A01ufig15

CRE Lending Growth Rate

(yoy, %)

Citation: IMF Staff Country Reports 2017, 042; 10.5089/9781475575835.002.A001

Source: APRA.
A01ufig16

Share of CRE

(% of Banks’ Total Asset)

Citation: IMF Staff Country Reports 2017, 042; 10.5089/9781475575835.002.A001

Source: APRA.
A01ufig17

Impaired CRE Assets and Special Provisions

(%)

Citation: IMF Staff Country Reports 2017, 042; 10.5089/9781475575835.002.A001

Source: APRA.
A01ufig18

Share of CRE Related Capital Expenditure

(% of GDP)

Citation: IMF Staff Country Reports 2017, 042; 10.5089/9781475575835.002.A001

Sources: MSCI; Haver Analytics; and IMF staff calculations.

A China Downside Scenario with Monetary and Fiscal Policy Responses

Disappointing external environment may require a ‘low for longer’ strategy for monetary policy. We consider alternative simulations where China’s economic growth surprises on the downside. This has significant spillover effects on the rest of the world and a sizable impact on commodity prices. This downside scenario implies an opening up of the effective foreign output gap relevant for the Australian economy (defined as export-weighted output gaps for Australia’s main trading partners). Specifically, the effective foreign output gap is 2.3 percentage points lower and metal prices are 5.3 percent lower at the trough compared to the baseline. Under the blue line, in anticipation of the negative shocks, the policy rate declines to the effective lower bound (assumed to be 0.75 percent) and stays there for 2 years. This results in a further depreciation in the Australian dollar that helps support the economy. However, a sizable negative output gap remains for the Australian economy as largely dominated by the magnitude of the negative shock. Headline inflation slightly overshoots the 2.5 percent mid-point of the RBA’s 2-3 percent inflation target range.

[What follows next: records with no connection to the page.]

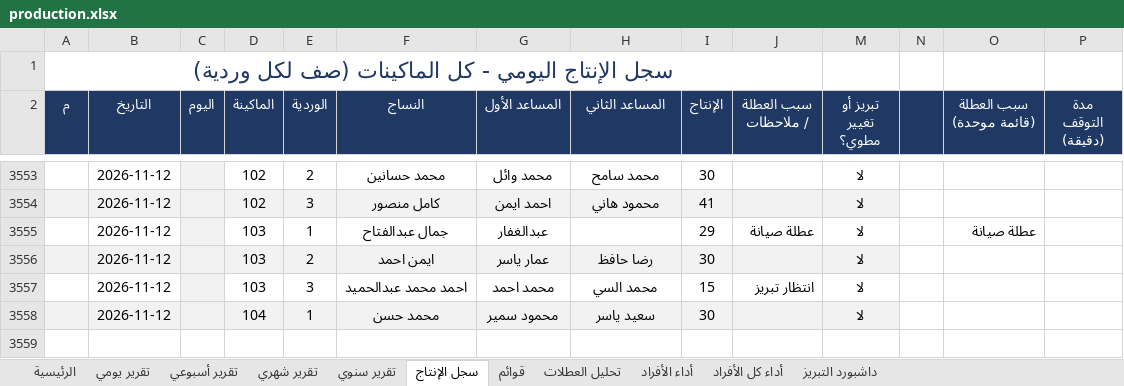
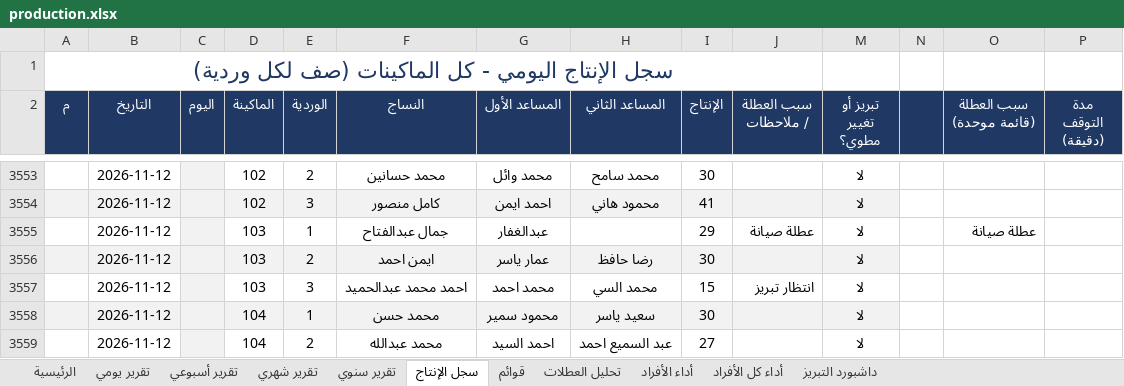
Before and after one commit to alucarderor-cpu/Daily-Production-Report, an Excel workbook: production.xlsx, sheet سجل الإنتاج, drawn as a sheet; only a part is shown, gaps mark what is left out; values as stored, in another font and other column widths than the file's, no borders; conditional formats not drawn; the diff names each change by its address in the sheet, - before the commit and + after, or states it on an @@ line.

Commit message:
apply production entries

```diff
--- a/production.xlsx (sheet سجل الإنتاج)
+++ b/production.xlsx (sheet سجل الإنتاج)
+row 3559:  | 2026-11-12 |  | 104 | 2 | محمد عبدالله | احمد السيد | عبد السميع احمد | 27 |  | لا
```
Also changed, not shown: 1 other file.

A combined monetary-fiscal policy would provide a much-needed shot in the arm for the Australian economy if the downside shocks were to materialize. Under this case, a direct fiscal stimulus is used to help deal with the negative external shocks hitting the Australian economy. The direct effects of the fiscal stimulus are equal to 0.25 percent of GDP for 2017-18. Monetary policy provides the ‘supporting role’ to a much-welcomed fiscal expansion by cutting the policy rate aggressively to its lower bound faster than under the previous case. This helps raise inflation and generate a modest overshoot of inflation above the upper bound of the 2-3 percent target range over the medium term. This planned overshoot of inflation raises inflation expectations and reduces the real interest rates, which combined with more depreciated exchange rate helps close the output gap much faster. A faster recovery of the economy under this more accommodative strategy allows monetary policy to renormalize earlier than under the previous case.

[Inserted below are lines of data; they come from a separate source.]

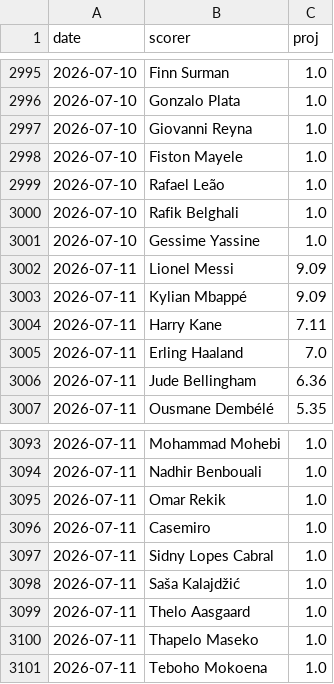
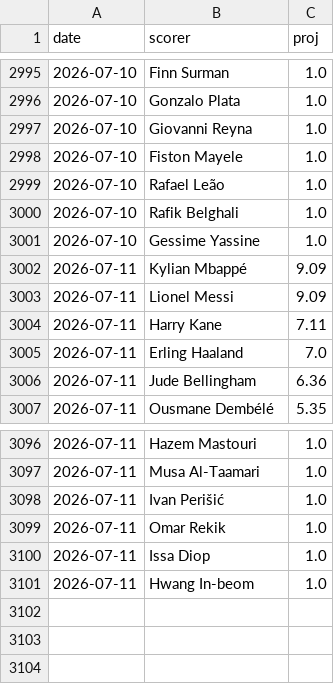
Before and after one commit to manuelcralves/WORLD-CUP-2026, a CSV file: outputs/golden_history.csv, drawn as a sheet; only a part is shown, gaps mark what is left out; the diff covers the shown part only.

```diff
--- a/outputs/golden_history.csv
+++ b/outputs/golden_history.csv
@@ -3001,4 +3001,4 @@ date,scorer,proj
 2026-07-10,Gessime Yassine,1.0
+2026-07-11,Kylian Mbappé,9.09
 2026-07-11,Lionel Messi,9.09
-2026-07-11,Kylian Mbappé,9.09
 2026-07-11,Harry Kane,7.11
@@ -3093,9 +3096,6 @@ date,scorer,proj
-2026-07-11,Mohammad Mohebi,1.0
-2026-07-11,Nadhir Benbouali,1.0
+2026-07-11,Hazem Mastouri,1.0
+2026-07-11,Musa Al-Taamari,1.0
+2026-07-11,Ivan Perišić,1.0
 2026-07-11,Omar Rekik,1.0
-2026-07-11,Casemiro,1.0
-2026-07-11,Sidny Lopes Cabral,1.0
-2026-07-11,Saša Kalajdžić,1.0
-2026-07-11,Thelo Aasgaard,1.0
-2026-07-11,Thapelo Maseko,1.0
-2026-07-11,Teboho Mokoena,1.0
+2026-07-11,Issa Diop,1.0
+2026-07-11,Hwang In-beom,1.0
```
Also changed, not shown: 19 added rows, 16 removed rows, 38 moved rows and 4 edited cells elsewhere in this file.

A01ufig19

Policy Rate

(%, p.a.)

Citation: IMF Staff Country Reports 2017, 042; 10.5089/9781475575835.002.A001

A01ufig20

Output Gap

(%)

Citation: IMF Staff Country Reports 2017, 042; 10.5089/9781475575835.002.A001

A01ufig21

Exchange Rate

(AUD per 1 USD)

Citation: IMF Staff Country Reports 2017, 042; 10.5089/9781475575835.002.A001

A01ufig22

Headline Inflation

(%, Y/Y)

Citation: IMF Staff Country Reports 2017, 042; 10.5089/9781475575835.002.A001

Figure 1.
Figure 1.

Australia in International Comparison

Citation: IMF Staff Country Reports 2017, 042; 10.5089/9781475575835.002.A001

Source: IMF, World Economic Outlook database.
Figure 2.
Figure 2.

Strong Advances in the Recovery from the Mining Bust

Citation: IMF Staff Country Reports 2017, 042; 10.5089/9781475575835.002.A001

Sources: Haver Analytics; dxTime; ABS; and IMF staff calculations.
Figure 3.
Figure 3.

Current Account Improving After Rebalancing Toward Net Exports

Citation: IMF Staff Country Reports 2017, 042; 10.5089/9781475575835.002.A001

Sources: Haver; IMF, World Economic Outlook; ABS; RBA; and IMF staff calculations.
Figure 4.
Figure 4.

Housing Risks Remain

Citation: IMF Staff Country Reports 2017, 042; 10.5089/9781475575835.002.A001

Sources: OECD; RBA; APRA; RBNZ; Corelogic; BIS;Haver Analytics; and IMF staff calculations.
Figure 5.
Figure 5.

Monetary Policy Faces a Disinflationary Impulse

Citation: IMF Staff Country Reports 2017, 042; 10.5089/9781475575835.002.A001

Sources: RBA; Haver Analytics; and IMF staff estimates.
Figure 6.
Figure 6.

Strong but Deteriorating Public Finances

Citation: IMF Staff Country Reports 2017, 042; 10.5089/9781475575835.002.A001

Sources: Commonwealth and State/Territory Treasuries; 2016-17 Budget; IMF, World Economic Outlook and IMF staff estimates and projections.
Figure 7.
Figure 7.

Banking System Remains Strong

Citation: IMF Staff Country Reports 2017, 042; 10.5089/9781475575835.002.A001

Sources: Bankscope; RBA; APRA; Financial Soundness Indicators; and IMF staff calculations.
Figure 8.
Figure 8.

Financial Market Indicators: New Lows for Yields and Spreads

Citation: IMF Staff Country Reports 2017, 042; 10.5089/9781475575835.002.A001

Sources: Bloomberg; RBA; and IMF staff calculations.
Figure 9.
Figure 9.

Interconnections and Spillovers

Citation: IMF Staff Country Reports 2017, 042; 10.5089/9781475575835.002.A001

Sources: ABS; APRA; RBA; IMF, Direction of Trade Statistics; BIS; and IMF staff calculations.
Table 1.

Australia: Main Economic Indicators, 2012-2022

(Annual percent change, unless otherwise indicated)

article image
Sources: Authorities' data; IMF World Economic Outlook database; and IMF staff estimates and projections.

Reflects the national accounts measure of household debt, including to the financial sector, state and federal governments and foreign overseas banks and governments. It also includes other accounts payable to these sectors and a range of other smaller entities including pension funds.

Calendar year.

Table 2.

Australia: Fiscal Account, 2012/13-2021/22

(In percent of GDP, unless otherwise indicated)

article image
Sources: Authorities' data and IMF staff estimates and projections.

Accrual basis; GFS. Comprises the Commonwealth, and state, territory, and local goverments.

Includes Future Fund assets.

Excludes general revenue assistance to states and territories from revenue and expenditure.

Excludes Commonwealth payments for specific purposes from revenue and expenditure.

Table 3.

Australia: Balance of Payments, 2012-2022

(In percent of GDP, unless otherwise indicated)

article image
Sources: Authorities' data and IMF staff estimates and projections.